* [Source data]
____

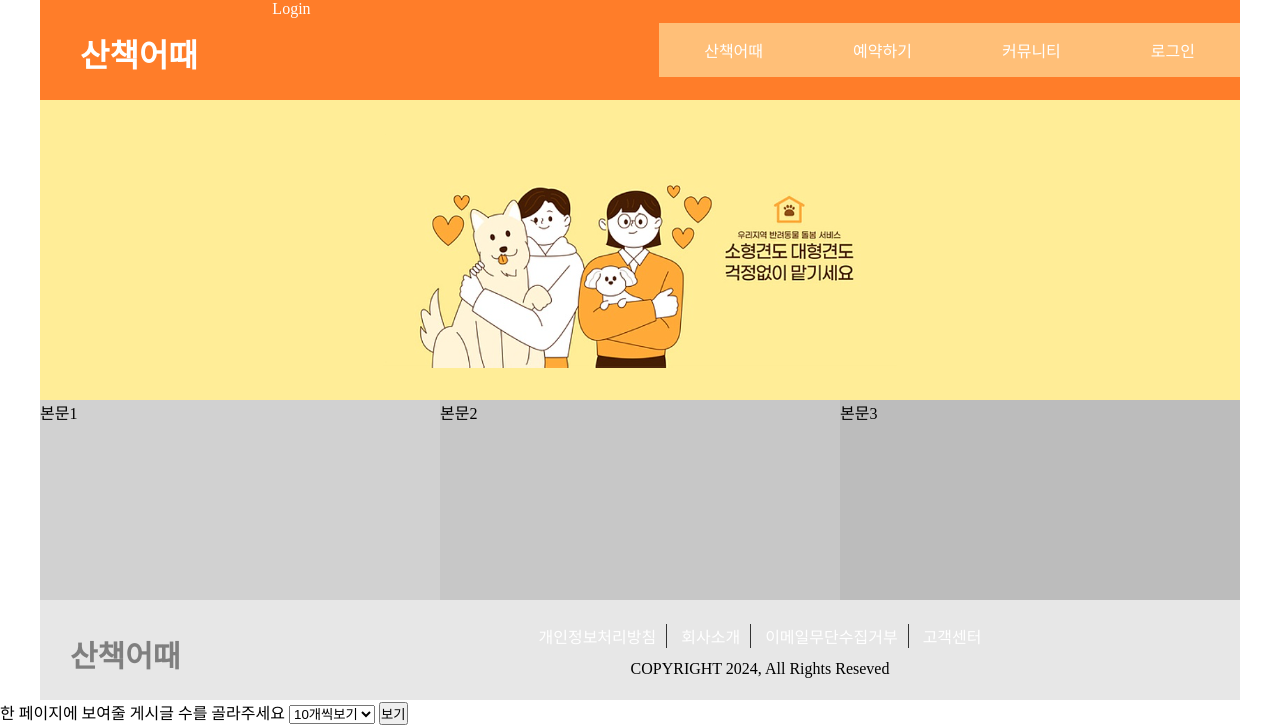
Repository: to-flatwhite1/portfolio
Page: http://localhost/JSP/
The author's editor kept a copy of each file at every save. The page is drawn from the files as they stood at one save, then again after the next save.
The browser window is 1280 px wide. The pictures show the whole page.
The page is served by Tomcat 9.

Above is the page before, as saved 2024-07-08 04:05:00.

After the next save:
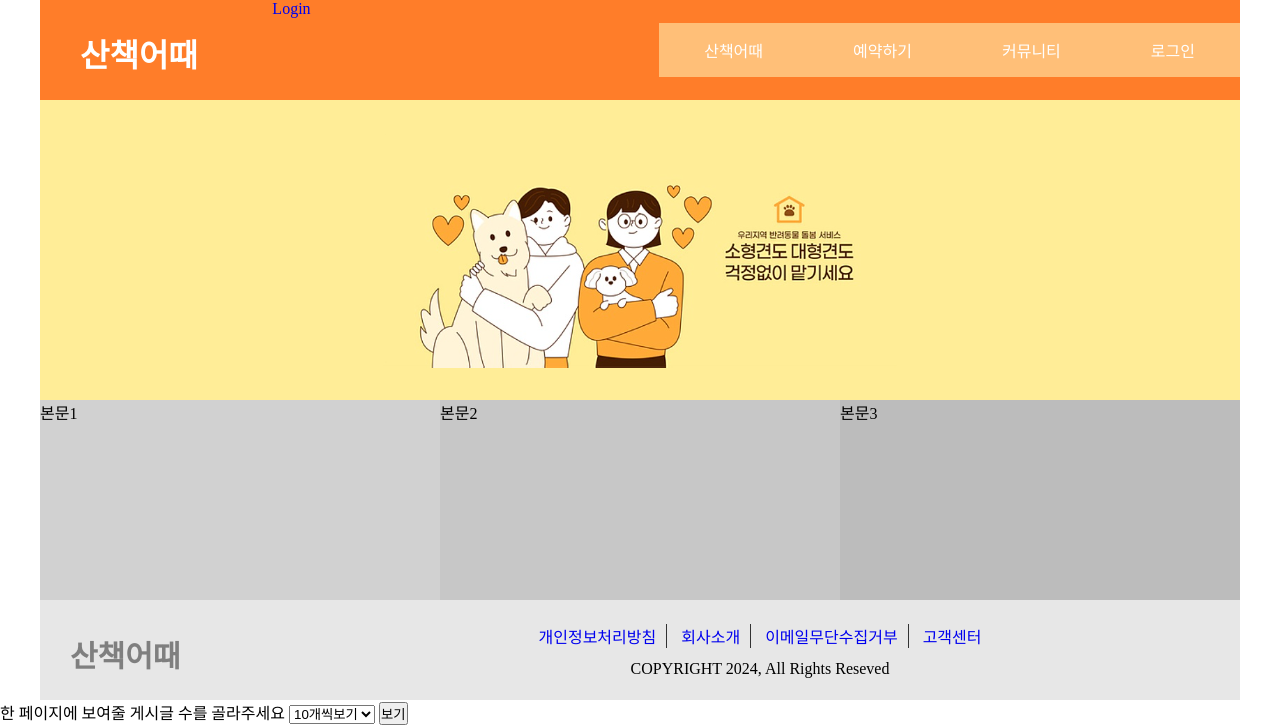
Saved 68 min 24 s later.
--- a/JSP/src/main/webapp/index.css
+++ b/JSP/src/main/webapp/index.css
@@ -6,7 +6,7 @@
 }
 a {
     text-decoration: none;
-  	color: white;
+
 }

____

* [TASK OBJECTIVE]
A reply should hold exactly the lines from the one containing "--- a/JSP/src/main/webapp/index.css" through the end of the data above, nothing more.

* [ANSWER TO THIS EXERCISE]
--- a/JSP/src/main/webapp/index.css
+++ b/JSP/src/main/webapp/index.css
@@ -6,7 +6,7 @@
 }
 a {
     text-decoration: none;
-  	color: white;
+
 }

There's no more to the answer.